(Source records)
= Beginning of Section =

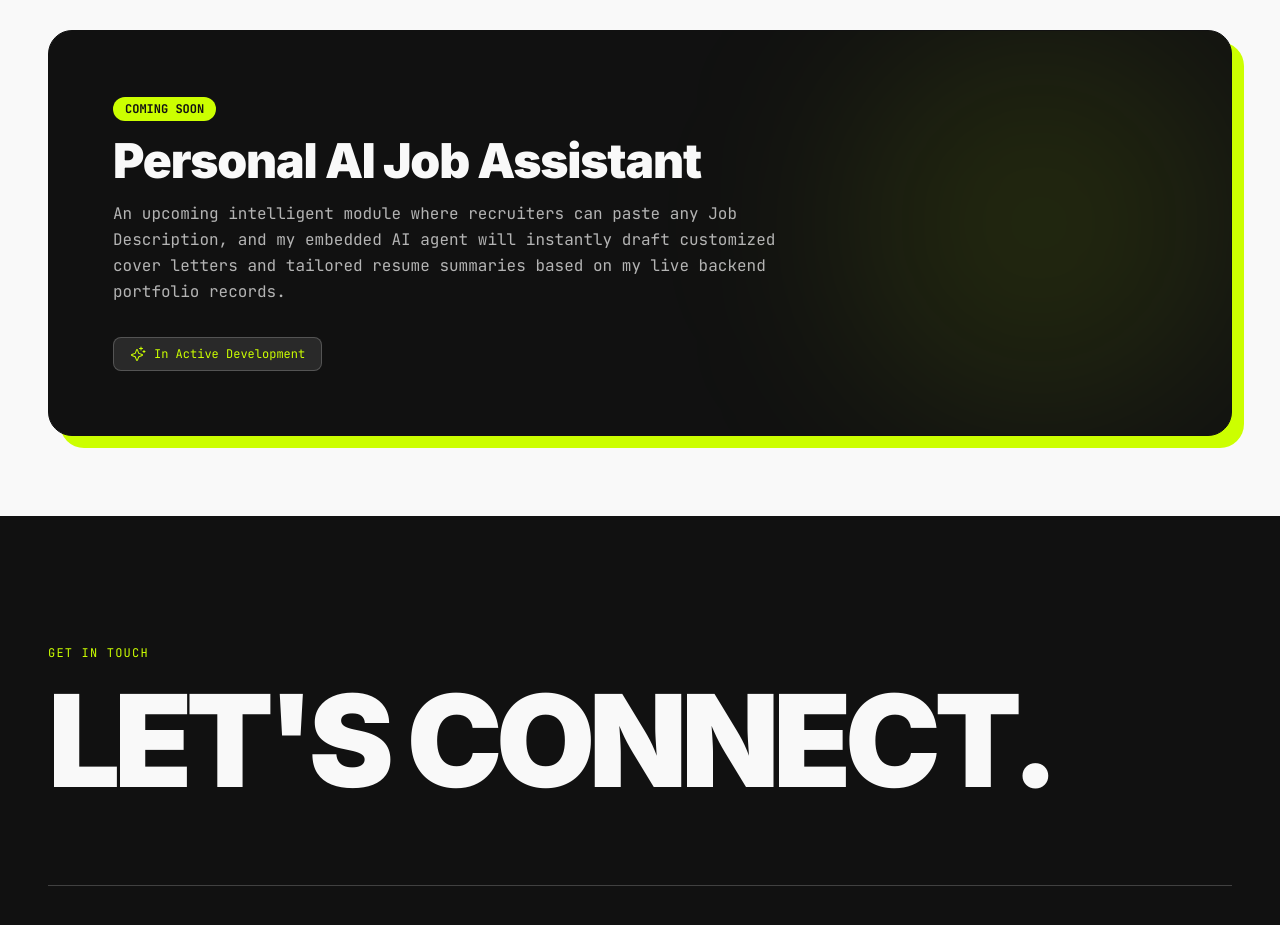
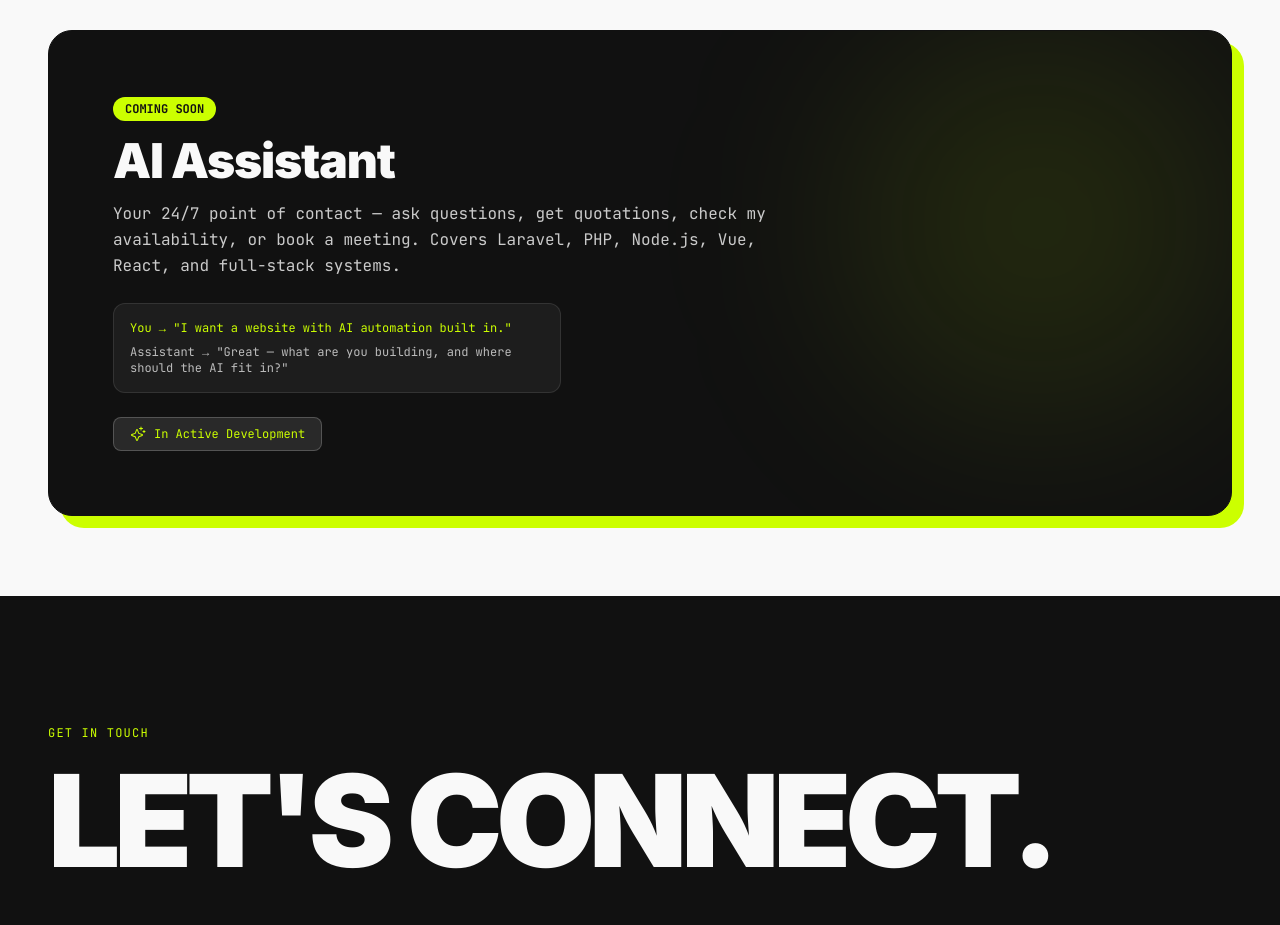
Before and after one commit to arsalanmughal23/portfolio, a React (Vite) app: page / in a window 1280 px wide. Shown: the part 3840-4765 px from the top of the page. Built offline with nearby package versions, Linux system fonts and the light colour scheme.

Commit message:
feat: revamp AI Assistant teaser with chat preview

```diff
--- a/src/App.tsx
+++ b/src/App.tsx
@@ -390,7 +390,7 @@ export default function App() {
         </div>
       </section>
 
-      {/* Future AI Assistant Teaser Section */}
+      {/* AI Assistant Teaser Section */}
       <section className="py-20 px-6 md:px-12 max-w-7xl mx-auto">
         <div className="border border-[#111111] bg-[#111111] text-[#F9F9F9] rounded-3xl p-8 md:p-16 relative overflow-hidden shadow-[12px_12px_0px_0px_#CCFF00]">
           <div className="absolute top-0 right-0 w-96 h-96 bg-[#CCFF00]/10 rounded-full blur-[100px] pointer-events-none"></div>
@@ -399,13 +399,24 @@ export default function App() {
               Coming Soon
             </span>
             <h3 className="text-3xl md:text-5xl font-black mb-4 tracking-tight">
-              Personal AI Job Assistant
+              AI Assistant
             </h3>
-            <p className="text-sm md:text-base text-[#F9F9F9]/70 font-mono mb-8 leading-relaxed">
-              An upcoming intelligent module where recruiters can paste any Job Description, and my
-              embedded AI agent will instantly draft customized cover letters and tailored resume
-              summaries based on my live backend portfolio records.
+            <p className="text-sm md:text-base text-[#F9F9F9]/80 font-mono mb-6 leading-relaxed">
+              Your 24/7 point of contact — ask questions, get quotations, check my
+              availability, or book a meeting. Covers Laravel, PHP, Node.js, Vue, React,
+              and full-stack systems.
             </p>
+
+            {/* Chat Preview */}
+            <div className="p-4 bg-white/5 rounded-xl border border-white/10 font-mono text-xs space-y-2 max-w-md mb-6">
+              <div className="text-[#CCFF00]">
+                You → "I want a website with AI automation built in."
+              </div>
+              <div className="text-white/70">
+                Assistant → "Great — what are you building, and where should the AI fit in?"
+              </div>
+            </div>
+
             <div className="inline-flex items-center gap-2 text-xs font-mono text-[#CCFF00] bg-white/10 px-4 py-2 rounded-lg border border-white/20">
               <SparkleIcon className="w-4 h-4" /> In Active Development
             </div>
```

= End of Section =

--- WHAT IS BEING ASKED ---
Would you print all the entries again exactly, minus any pictures?

--- SOLUTION BELOW ---
Before and after one commit to arsalanmughal23/portfolio, a React (Vite) app: page / in a window 1280 px wide. Shown: the part 3840-4765 px from the top of the page. Built offline with nearby package versions, Linux system fonts and the light colour scheme.

Commit message:
feat: revamp AI Assistant teaser with chat preview

```diff
--- a/src/App.tsx
+++ b/src/App.tsx
@@ -390,7 +390,7 @@ export default function App() {
         </div>
       </section>
 
-      {/* Future AI Assistant Teaser Section */}
+      {/* AI Assistant Teaser Section */}
       <section className="py-20 px-6 md:px-12 max-w-7xl mx-auto">
         <div className="border border-[#111111] bg-[#111111] text-[#F9F9F9] rounded-3xl p-8 md:p-16 relative overflow-hidden shadow-[12px_12px_0px_0px_#CCFF00]">
           <div className="absolute top-0 right-0 w-96 h-96 bg-[#CCFF00]/10 rounded-full blur-[100px] pointer-events-none"></div>
@@ -399,13 +399,24 @@ export default function App() {
               Coming Soon
             </span>
             <h3 className="text-3xl md:text-5xl font-black mb-4 tracking-tight">
-              Personal AI Job Assistant
+              AI Assistant
             </h3>
-            <p className="text-sm md:text-base text-[#F9F9F9]/70 font-mono mb-8 leading-relaxed">
-              An upcoming intelligent module where recruiters can paste any Job Description, and my
-              embedded AI agent will instantly draft customized cover letters and tailored resume
-              summaries based on my live backend portfolio records.
+            <p className="text-sm md:text-base text-[#F9F9F9]/80 font-mono mb-6 leading-relaxed">
+              Your 24/7 point of contact — ask questions, get quotations, check my
+              availability, or book a meeting. Covers Laravel, PHP, Node.js, Vue, React,
+              and full-stack systems.
             </p>
+
+            {/* Chat Preview */}
+            <div className="p-4 bg-white/5 rounded-xl border border-white/10 font-mono text-xs space-y-2 max-w-md mb-6">
+              <div className="text-[#CCFF00]">
+                You → "I want a website with AI automation built in."
+              </div>
+              <div className="text-white/70">
+                Assistant → "Great — what are you building, and where should the AI fit in?"
+              </div>
+            </div>
+
             <div className="inline-flex items-center gap-2 text-xs font-mono text-[#CCFF00] bg-white/10 px-4 py-2 rounded-lg border border-white/20">
               <SparkleIcon className="w-4 h-4" /> In Active Development
             </div>
```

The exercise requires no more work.